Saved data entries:

----------------

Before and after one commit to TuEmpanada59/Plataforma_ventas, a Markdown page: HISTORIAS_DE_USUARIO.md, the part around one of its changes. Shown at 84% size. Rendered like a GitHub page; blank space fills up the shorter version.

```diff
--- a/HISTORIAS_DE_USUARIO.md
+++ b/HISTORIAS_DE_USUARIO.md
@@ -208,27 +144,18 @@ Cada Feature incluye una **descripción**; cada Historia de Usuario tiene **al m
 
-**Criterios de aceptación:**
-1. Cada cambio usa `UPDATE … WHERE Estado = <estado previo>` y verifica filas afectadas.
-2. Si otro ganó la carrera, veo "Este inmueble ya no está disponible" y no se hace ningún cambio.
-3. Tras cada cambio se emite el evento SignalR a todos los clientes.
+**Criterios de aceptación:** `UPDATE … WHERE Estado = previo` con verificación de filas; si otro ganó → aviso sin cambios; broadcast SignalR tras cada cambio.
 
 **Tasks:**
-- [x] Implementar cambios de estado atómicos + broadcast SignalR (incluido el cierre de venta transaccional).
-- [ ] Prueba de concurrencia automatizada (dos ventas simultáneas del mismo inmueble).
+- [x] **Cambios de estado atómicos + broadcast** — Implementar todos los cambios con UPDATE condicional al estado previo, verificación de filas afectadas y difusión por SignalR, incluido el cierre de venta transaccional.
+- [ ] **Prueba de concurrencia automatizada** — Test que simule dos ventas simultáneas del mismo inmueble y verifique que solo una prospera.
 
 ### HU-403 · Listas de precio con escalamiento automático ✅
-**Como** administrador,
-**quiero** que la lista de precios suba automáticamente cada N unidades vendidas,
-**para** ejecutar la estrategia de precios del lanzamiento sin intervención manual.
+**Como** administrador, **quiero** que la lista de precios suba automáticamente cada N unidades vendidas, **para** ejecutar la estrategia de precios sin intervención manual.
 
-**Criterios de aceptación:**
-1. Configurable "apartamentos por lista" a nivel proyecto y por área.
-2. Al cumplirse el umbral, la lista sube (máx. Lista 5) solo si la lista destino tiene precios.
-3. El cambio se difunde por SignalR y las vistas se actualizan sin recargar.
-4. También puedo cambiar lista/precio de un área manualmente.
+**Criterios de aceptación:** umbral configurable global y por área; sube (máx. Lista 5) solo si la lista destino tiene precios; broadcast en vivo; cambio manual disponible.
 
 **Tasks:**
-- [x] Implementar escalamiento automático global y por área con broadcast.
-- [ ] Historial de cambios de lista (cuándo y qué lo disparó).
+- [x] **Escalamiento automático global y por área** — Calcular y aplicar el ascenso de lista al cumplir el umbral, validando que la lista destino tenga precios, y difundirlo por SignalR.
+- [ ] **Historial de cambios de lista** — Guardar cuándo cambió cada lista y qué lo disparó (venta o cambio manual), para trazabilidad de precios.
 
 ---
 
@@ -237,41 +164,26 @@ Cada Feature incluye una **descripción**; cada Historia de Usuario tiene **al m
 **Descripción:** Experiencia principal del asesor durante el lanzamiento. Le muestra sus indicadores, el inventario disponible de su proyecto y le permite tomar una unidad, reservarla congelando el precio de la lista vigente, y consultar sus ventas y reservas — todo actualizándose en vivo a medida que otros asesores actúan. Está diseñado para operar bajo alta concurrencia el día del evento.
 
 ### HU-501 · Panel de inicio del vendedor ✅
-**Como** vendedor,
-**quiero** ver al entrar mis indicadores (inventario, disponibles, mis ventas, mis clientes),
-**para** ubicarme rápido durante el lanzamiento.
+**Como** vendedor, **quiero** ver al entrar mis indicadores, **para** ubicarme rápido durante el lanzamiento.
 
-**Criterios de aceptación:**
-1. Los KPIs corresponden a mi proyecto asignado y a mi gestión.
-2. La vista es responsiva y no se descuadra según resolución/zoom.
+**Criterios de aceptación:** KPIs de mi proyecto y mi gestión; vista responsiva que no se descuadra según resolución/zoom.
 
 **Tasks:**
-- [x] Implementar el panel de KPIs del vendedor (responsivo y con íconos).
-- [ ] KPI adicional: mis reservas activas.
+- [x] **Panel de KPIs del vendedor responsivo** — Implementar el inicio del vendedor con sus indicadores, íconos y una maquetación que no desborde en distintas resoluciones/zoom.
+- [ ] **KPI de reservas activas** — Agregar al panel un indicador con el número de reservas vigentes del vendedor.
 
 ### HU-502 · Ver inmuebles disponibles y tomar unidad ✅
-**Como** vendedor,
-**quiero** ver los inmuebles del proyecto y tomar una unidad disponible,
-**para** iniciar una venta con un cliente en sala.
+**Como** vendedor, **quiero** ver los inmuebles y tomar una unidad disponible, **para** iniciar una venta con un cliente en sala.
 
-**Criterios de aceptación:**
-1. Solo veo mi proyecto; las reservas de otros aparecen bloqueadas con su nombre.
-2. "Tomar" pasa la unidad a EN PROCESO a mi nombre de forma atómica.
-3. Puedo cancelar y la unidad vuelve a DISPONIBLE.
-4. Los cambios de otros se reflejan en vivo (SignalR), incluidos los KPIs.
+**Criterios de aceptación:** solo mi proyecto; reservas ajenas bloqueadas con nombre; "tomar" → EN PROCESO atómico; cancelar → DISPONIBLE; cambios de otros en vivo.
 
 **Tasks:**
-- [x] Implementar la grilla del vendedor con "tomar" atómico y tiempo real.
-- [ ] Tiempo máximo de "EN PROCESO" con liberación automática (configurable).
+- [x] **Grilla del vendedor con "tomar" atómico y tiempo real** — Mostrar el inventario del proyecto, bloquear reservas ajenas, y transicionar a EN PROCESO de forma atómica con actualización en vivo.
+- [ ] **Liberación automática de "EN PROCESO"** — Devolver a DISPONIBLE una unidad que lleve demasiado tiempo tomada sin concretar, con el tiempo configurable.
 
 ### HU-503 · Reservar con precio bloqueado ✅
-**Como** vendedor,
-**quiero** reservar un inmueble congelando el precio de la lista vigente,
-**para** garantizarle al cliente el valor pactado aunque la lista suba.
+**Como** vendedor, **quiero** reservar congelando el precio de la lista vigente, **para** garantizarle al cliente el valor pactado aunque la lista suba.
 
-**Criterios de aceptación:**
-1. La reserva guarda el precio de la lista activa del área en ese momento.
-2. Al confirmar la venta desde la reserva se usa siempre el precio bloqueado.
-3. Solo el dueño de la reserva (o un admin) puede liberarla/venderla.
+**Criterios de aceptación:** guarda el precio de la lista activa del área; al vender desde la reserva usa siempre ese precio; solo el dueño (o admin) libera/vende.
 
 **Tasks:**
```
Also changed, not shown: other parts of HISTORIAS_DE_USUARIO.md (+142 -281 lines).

----------------

◆ **What you have to do**:
From the records above, copy each line in which the string "descuadra" occurs.

◆ **Exercise result**:
-2. La vista es responsiva y no se descuadra según resolución/zoom.
+**Criterios de aceptación:** KPIs de mi proyecto y mi gestión; vista responsiva que no se descuadra según resolución/zoom.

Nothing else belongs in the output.